D ata indicate that overuse of antibiotics is a main driver of antibiotic resistance, with every exposure to antibiotics creating a selection event with each patient’s microbiome, in turn, giving rise to more resistant bacteria, says David M. Hill, PharmD, BCPS, BCCCP, FCCM. Although current international burn injury guidelines do not support prophylactic antibiotics for patients awaiting excision, current surgical guidelines focusing on antimicrobial prophylaxis classify thermal injury under a general plastics procedure umbrella, requiring significant evidential extrapolation to apply to patients with burn injuries. And while thermal injuries admitted without significant delay rarely present with infection, according to Dr. Hill, prophylactic antibiotics are often prescribed in this setting.
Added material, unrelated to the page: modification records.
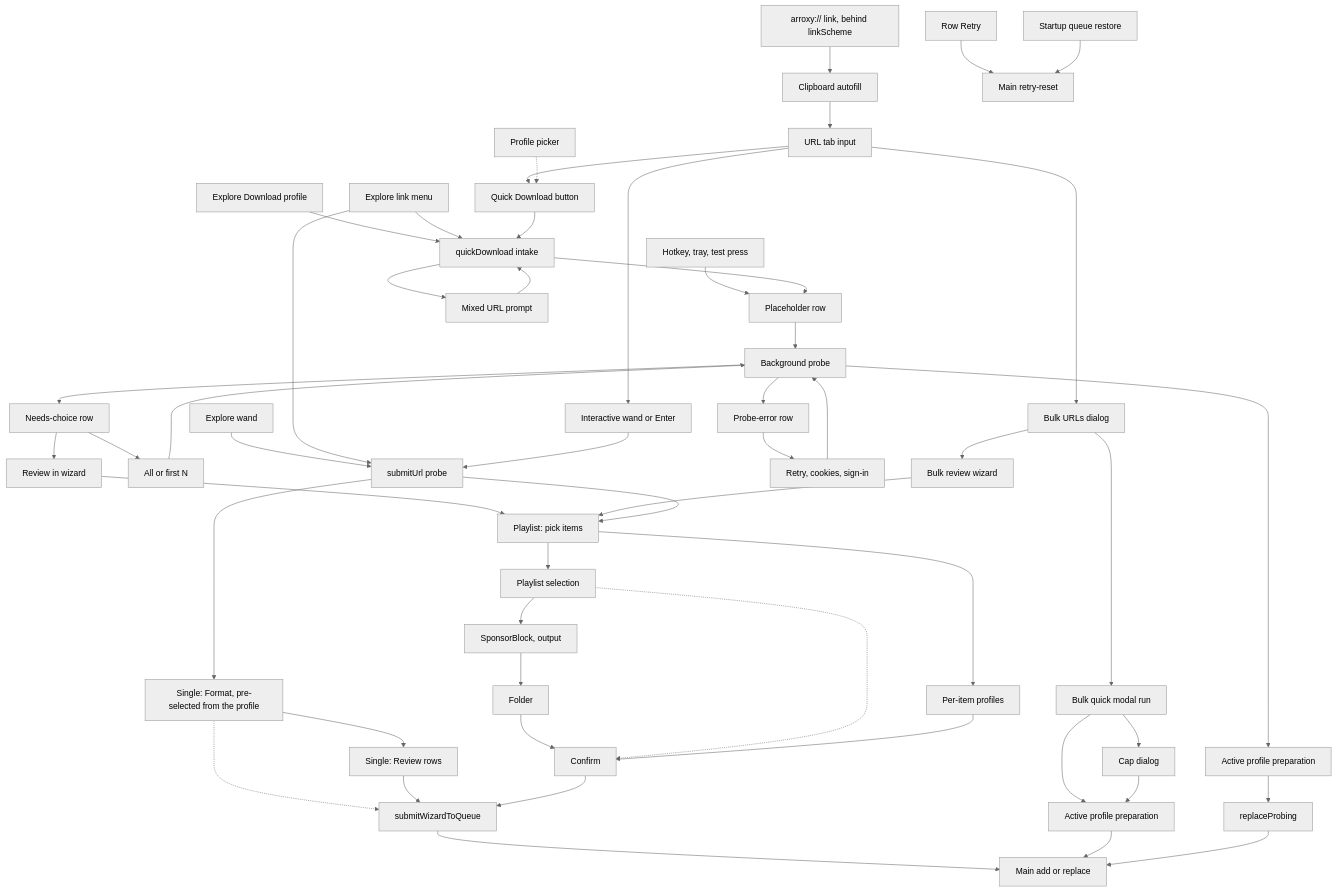
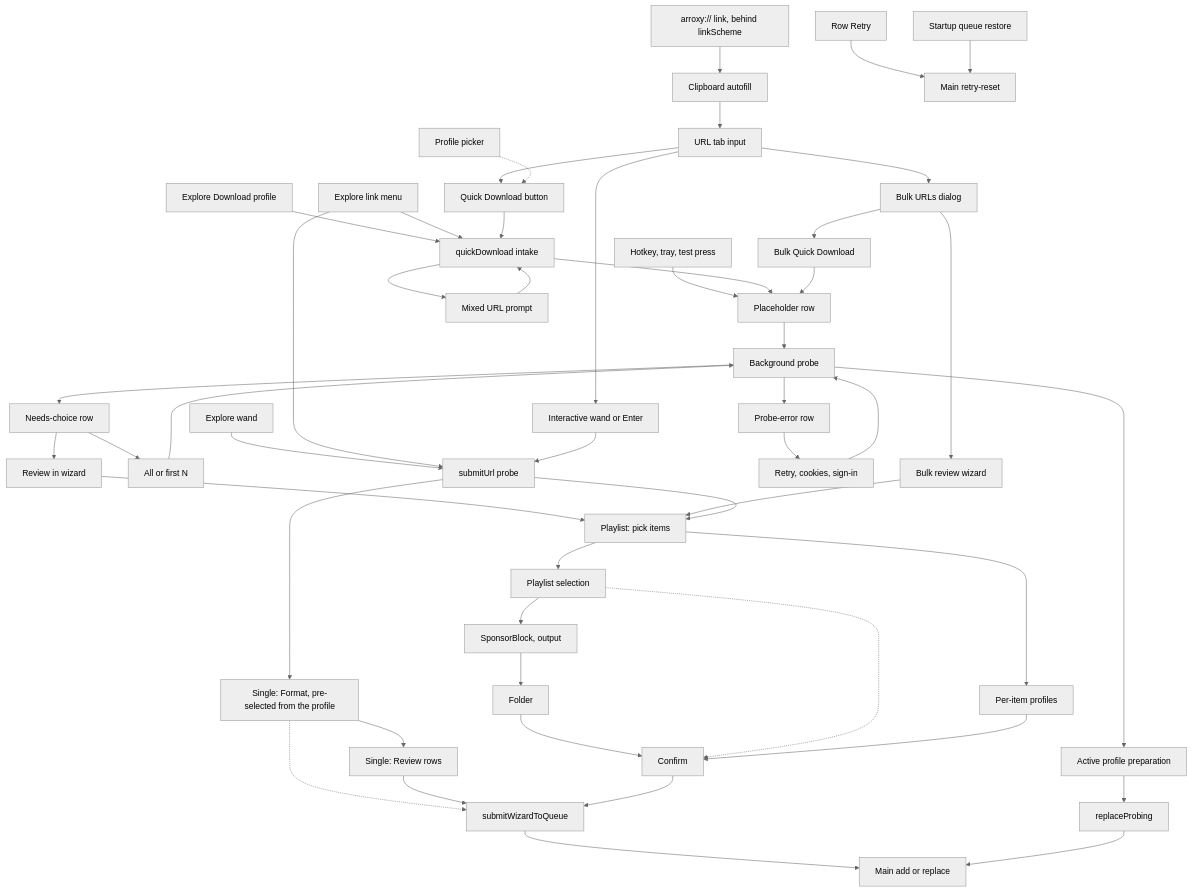
One commit to DragoonT/Arroxy changed the diagram in dev-docs/download-workflows.md. Above: the diagram before and after it, drawn with Mermaid (neutral theme). The commit also changed other lines of this file and 4 other files, not shown here.

First line of the commit message:
test(e2e): Bulk URLs' Quick Download places its links in Downloads at once; docs

````diff
--- a/dev-docs/download-workflows.md
+++ b/dev-docs/download-workflows.md
@@ -30,45 +30,43 @@
 ```mermaid
 graph TD
   URL[URL tab input] --> QBTN[Quick Download button]
   URL --> WAND[Interactive wand or Enter]
   URL --> BULK[Bulk URLs dialog]
   CLIP[Clipboard autofill] --> URL
   LINK[arroxy:// link, behind linkScheme] --> CLIP
   PICK[Profile picker] -.-> QBTN
   EXD[Explore Download profile] --> QD
   EXW[Explore wand] --> SU
   EXL[Explore link menu] --> QD
   EXL --> SU
   HK[Hotkey, tray, test press] --> PLC
   QBTN --> QD[quickDownload intake]
   QD --> MIX[Mixed URL prompt] --> QD
   QD --> PLC[Placeholder row]
   PLC --> PRB[Background probe]
   PRB --> APS[Active profile preparation]
   PRB --> NC[Needs-choice row]
   PRB --> PE[Probe-error row]
   NC --> ALL[All or first N] --> PRB
   NC --> REV[Review in wizard] --> WP
   PE --> RTY[Retry, cookies, sign-in] --> PRB
   APS --> SWAP[replaceProbing]
-  BULK --> BQ[Bulk quick modal run] --> APS2[Active profile preparation]
-  BQ --> CAP[Cap dialog] --> APS2
+  BULK --> BQ[Bulk Quick Download] --> PLC
   BULK --> BW[Bulk review wizard] --> WP
   WAND --> SU[submitUrl probe]
   SU --> WS[Single: Format, pre-selected from the profile]
   WS --> RVW[Single: Review rows]
   WS -.-> SUB
   RVW --> SUB
   SU --> WP[Playlist: pick items]
   WP --> PP[Playlist selection]
   WP --> MPM[Per-item profiles]
   PP --> OPT[SponsorBlock, output]
   OPT --> FLD[Folder] --> CNF[Confirm]
   PP -.-> CNF
   MPM --> CNF
   CNF --> SUB[submitWizardToQueue] --> ADD[Main add or replace]
-  APS2 --> ADD
   SWAP --> ADD
   DLR[Row Retry] --> MAIN[Main retry-reset]
   BOOT[Startup queue restore] --> MAIN
 ```
````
Preop Vs Non-Preop Antibiotics

For a study published in Burns, Dr. Hill and colleagues sought to determine the utility of preoperative antibiotics in patients with less severe burns. “This was a 3-year retrospective, non-inferiority study comparing the incidence of postoperative infectious-related complications in patients with thermal injuries covering less than 20% of total body surface area (TBSA) who either did or did not receive prophylactic antibiotics prior to undergoing wound excision,” explains Dr. Hill. The study team defined success as lack of graft loss, bacteremia, or surgical site infection among the 100 patients who underwent 133 operations (74% male; median age, 41; median TBSA, 5%).

With observed success rates of 81.7% for patients who received preoperative antibiotics and 84.3% for those who did not, and one clinical significant bacteremia in each group, Dr. Hill says, “There is little evidence supporting use of preoperative antibiotics in small burn injuries presenting without active infection. Routinely prescribing antibiotics without regard for presence of active infection may be more harmful than helpful.” Indeed, withholding preoperative antibiotics was found to be non-inferior to prescribing such therapy, with a percent difference of 2.6 (95% CI, -10.4, 15.6). Infection-related complications were no more likely to occur in patients who were not prescribed antibiotics than in patients who did.

The composite of bacteremia, lack of graft loss, and surgical site infection—as well as the confidence intervals for each of these components individually—was found to not breach the a priori non-inferiority margin, explains Dr. Hill (Figure). “In other words, avoiding prophylactic antibiotics did not result in worse outcomes,” he adds. “While not statistically significant, there were slight procedural difference noted in the two groups. However, a generalized linear model was utilized to ensure none of these variables confounded the findings (Table). The regression demonstrated that the variables did not impact complication incidence, neither individually nor together.”

Early & Appropriate Intervention Is Key

Dr. Hill notes that while the study team did not specifically assess the deleterious effects of antibiotics on the flora, numerous studies have demonstrated these effects. “Every effort should be given to avoid infection without prophylactic antibiotics,” he says. “Wounds should be afforded prompt attention with frequent debridement. Those without significant experience caring for burn injuries should seek advice from an experienced clinician or promptly transfer the patient. Early attention and treatment decisions have substantial long-term implications.”

Looking to the future, Dr. Hill is hopeful that research will continue to focus on strategies for preventing infection and surgery among patients with burn injuries all together. “More studies are needed focusing on the microbiome in patients with burn injuries treated in burn centers,” he notes. “We are not even able to identify and classify the vast majority of flora within or around us, let alone understand their functions.” In the meantime, though, the current study suggests that withholding preoperative systemic antibiotics in patients with less than 20% TBSA burns and without active wound infections can preserve unneeded antimicrobial exposure without increasing infection-related complication risks.